Tuesday, September 23, 2008


Today I am beginning this journal in response to my first counseling session. I am thinking today about the work I need to do in my department at church to restore joy and excitement in praise. Right now I have several folks who are spiritually troubled, and it tends to cloud the atmosphere. I don't know if it is responsible for a diminished willingness to participate fully, but I hope to find out, by God's grace.
Having people that I know in various degrees of spiritual turmoil or brokenness leaves me feeling sad and melancholy. I want to help them, but I am afraid of all the tension, confrontation, and anger I may encounter. It almost always is a reflection of some other problem, which I will then have to turn my attention to.
It seems like this job is less and less about music, and more and more about spiritual battle. When I left college, I went straight into performance music-- booking myself, recording albums, writing songs, and doing solo performances. Beth and I were happy that way, and I had minimum relationships to maintain. I was also not employed by Randy at New City, but I was free to come and go, as time and performances would allow. Now I am locked in most weekends when others are relaxing, going out to eat, going to movies, or leaving town for quick trips. Not that I want to do all those things, but it is still a feeling of restriction.
This week I will get Sunday off, and Michelle will be in charge. I'm thinking of visiting City Church in Nashville if Beth is willing to take a trip.

Friday, January 4, 2008

Happy new year

I had the opportunity, for the third year in a row, to play a New Year's Eve party at the St. John's Restaurant. This gourmet address is owned and operated by Daniel Lindley and Josh Carter, two high school classmates of my daughter.

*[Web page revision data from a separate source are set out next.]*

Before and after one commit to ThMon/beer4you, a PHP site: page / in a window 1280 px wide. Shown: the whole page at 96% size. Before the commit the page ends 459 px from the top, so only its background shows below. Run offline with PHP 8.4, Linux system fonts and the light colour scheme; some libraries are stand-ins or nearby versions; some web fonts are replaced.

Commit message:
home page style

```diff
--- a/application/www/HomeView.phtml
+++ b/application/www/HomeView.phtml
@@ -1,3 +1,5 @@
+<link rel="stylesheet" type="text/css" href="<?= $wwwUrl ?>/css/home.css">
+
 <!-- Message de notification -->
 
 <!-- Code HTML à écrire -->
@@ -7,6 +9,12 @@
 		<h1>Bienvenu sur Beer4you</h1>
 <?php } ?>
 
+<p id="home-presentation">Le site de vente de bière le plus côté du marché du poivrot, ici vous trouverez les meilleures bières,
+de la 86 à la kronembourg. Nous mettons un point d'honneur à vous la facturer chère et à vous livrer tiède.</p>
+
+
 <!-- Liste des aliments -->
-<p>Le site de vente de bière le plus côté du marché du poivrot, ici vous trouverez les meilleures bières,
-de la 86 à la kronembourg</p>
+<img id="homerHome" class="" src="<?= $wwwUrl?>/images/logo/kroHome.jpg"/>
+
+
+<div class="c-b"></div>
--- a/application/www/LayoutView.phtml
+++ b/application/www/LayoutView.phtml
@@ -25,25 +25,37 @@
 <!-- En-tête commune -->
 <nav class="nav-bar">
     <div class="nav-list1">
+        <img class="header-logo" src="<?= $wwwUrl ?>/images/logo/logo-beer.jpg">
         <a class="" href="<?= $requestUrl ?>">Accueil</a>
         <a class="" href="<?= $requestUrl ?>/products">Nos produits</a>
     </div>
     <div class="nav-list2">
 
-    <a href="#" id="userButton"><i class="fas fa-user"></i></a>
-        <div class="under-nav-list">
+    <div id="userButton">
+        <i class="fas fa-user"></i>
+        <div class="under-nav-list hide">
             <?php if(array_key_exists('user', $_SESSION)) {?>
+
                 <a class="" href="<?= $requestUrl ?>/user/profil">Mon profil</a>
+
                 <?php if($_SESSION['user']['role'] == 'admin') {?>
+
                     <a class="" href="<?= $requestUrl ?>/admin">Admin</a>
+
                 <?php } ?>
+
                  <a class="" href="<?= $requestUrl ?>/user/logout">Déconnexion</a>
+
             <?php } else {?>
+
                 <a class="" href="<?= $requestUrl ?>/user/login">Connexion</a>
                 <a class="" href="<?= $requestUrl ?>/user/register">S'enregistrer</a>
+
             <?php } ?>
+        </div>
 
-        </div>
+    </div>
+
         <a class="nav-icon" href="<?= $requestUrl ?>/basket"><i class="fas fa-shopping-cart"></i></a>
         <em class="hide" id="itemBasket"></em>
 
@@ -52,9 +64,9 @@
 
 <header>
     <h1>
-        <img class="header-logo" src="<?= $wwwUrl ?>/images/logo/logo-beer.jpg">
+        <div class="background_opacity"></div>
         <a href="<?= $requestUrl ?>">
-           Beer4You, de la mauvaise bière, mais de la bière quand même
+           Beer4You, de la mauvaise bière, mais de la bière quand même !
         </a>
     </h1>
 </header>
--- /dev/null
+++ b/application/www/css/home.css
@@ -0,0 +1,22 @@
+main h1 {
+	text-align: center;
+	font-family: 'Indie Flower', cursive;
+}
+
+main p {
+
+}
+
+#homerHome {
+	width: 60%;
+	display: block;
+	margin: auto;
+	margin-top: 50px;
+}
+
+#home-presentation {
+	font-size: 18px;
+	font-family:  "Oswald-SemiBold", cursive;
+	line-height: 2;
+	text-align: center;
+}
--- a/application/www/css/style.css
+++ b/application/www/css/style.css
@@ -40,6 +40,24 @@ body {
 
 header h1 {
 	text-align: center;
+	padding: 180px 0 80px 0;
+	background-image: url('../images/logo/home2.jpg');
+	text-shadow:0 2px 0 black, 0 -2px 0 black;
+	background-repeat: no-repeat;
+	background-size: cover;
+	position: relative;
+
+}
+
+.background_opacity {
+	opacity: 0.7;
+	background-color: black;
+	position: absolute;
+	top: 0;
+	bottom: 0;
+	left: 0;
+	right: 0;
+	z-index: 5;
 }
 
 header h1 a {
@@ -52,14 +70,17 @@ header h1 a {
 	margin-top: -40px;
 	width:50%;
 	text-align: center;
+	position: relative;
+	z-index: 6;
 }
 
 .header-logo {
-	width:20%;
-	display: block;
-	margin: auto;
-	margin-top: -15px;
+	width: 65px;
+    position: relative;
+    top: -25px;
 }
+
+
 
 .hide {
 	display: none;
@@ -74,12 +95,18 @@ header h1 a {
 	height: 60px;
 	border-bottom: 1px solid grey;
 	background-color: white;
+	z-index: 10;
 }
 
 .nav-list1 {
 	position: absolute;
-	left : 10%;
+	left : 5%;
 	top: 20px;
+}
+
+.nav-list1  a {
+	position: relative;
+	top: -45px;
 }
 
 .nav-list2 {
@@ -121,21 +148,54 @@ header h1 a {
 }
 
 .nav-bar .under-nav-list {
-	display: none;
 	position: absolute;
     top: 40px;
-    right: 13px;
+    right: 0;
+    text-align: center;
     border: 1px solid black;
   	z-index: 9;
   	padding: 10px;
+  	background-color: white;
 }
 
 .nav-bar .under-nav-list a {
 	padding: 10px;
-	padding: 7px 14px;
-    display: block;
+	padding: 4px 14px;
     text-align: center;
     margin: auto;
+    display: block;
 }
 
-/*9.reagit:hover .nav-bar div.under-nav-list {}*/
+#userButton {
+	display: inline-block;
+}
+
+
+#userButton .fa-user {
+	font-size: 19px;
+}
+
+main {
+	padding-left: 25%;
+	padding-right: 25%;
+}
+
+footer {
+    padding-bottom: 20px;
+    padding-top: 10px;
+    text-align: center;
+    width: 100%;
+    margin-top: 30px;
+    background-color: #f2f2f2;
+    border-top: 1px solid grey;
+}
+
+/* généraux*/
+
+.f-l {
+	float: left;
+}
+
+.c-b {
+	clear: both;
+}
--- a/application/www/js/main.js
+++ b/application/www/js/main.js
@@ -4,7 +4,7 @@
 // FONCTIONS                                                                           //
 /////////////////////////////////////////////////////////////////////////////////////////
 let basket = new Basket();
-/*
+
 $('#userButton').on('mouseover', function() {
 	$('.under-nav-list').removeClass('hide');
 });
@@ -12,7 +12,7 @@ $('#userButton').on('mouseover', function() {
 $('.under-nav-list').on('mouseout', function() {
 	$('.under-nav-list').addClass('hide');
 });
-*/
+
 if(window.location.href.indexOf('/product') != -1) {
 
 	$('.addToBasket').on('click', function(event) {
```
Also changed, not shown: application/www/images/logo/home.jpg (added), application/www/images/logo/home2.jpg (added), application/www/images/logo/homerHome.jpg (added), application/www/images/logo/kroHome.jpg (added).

They love jazz in their restaurant, and each New Year's Eve they have Jim Crumble and myself bring a 4-piece group in to create an atmosphere.

This time, Dexter Bell played bass, and we called Alan Wyatt of Lee University in Cleveland to play tenor saxophone.

Suffice it to say that playing live jazz is an avocation of mine, since completing a master's in jazz at the university of Tennessee in 1996. I say avocation because it continues to be an active interest but I am unable to practice and focus on jazz improvisation to the extent that a real jazz performer should.

This time, though, Alan made the evening different. He is probably this area's finest reed player, and is also a former classmate at UT. Twice during the evening he said, "this is a fun gig," and at the end he shook my hand and said, "we'll do this again."

I came home with the unusual sense of both accomplishment and of growth. Most of my musical performance experiences now are those of being a band leader or mentor. In this case Alan clearly had the strongest chops and yet he still enjoyed himself, if we are to believe him. The sense of accomplishment was that I am able to cut this gig and come home not feeling like I have embarrassed myself.
Getting my jazz degree was one of the smart decisions of my whole life. It unified our family around something cool, just when our children were teenagers. It answered some abiding questions about musical structures that I had had for years. And it gave me a new hobby for the rest of my life; Marian McPartland is 90 years old this year. That's she above.

About Me

My photo
I am a person who is perceived as youthful, although I am in my late 50s. I play and sing music, and it tends to keep me in the culture, like a lot of young people do. I am a "high I" on the DISC Behavioral Test, which means I'm optimistic, enthusiastic, a team player, and I motivate others toward goals. I don't like exercise, but I have a high metabolism, so I don't tend to be overweight at this time in my life! I have recently been doing moderate exercise and physical therapy for a shoulder condition.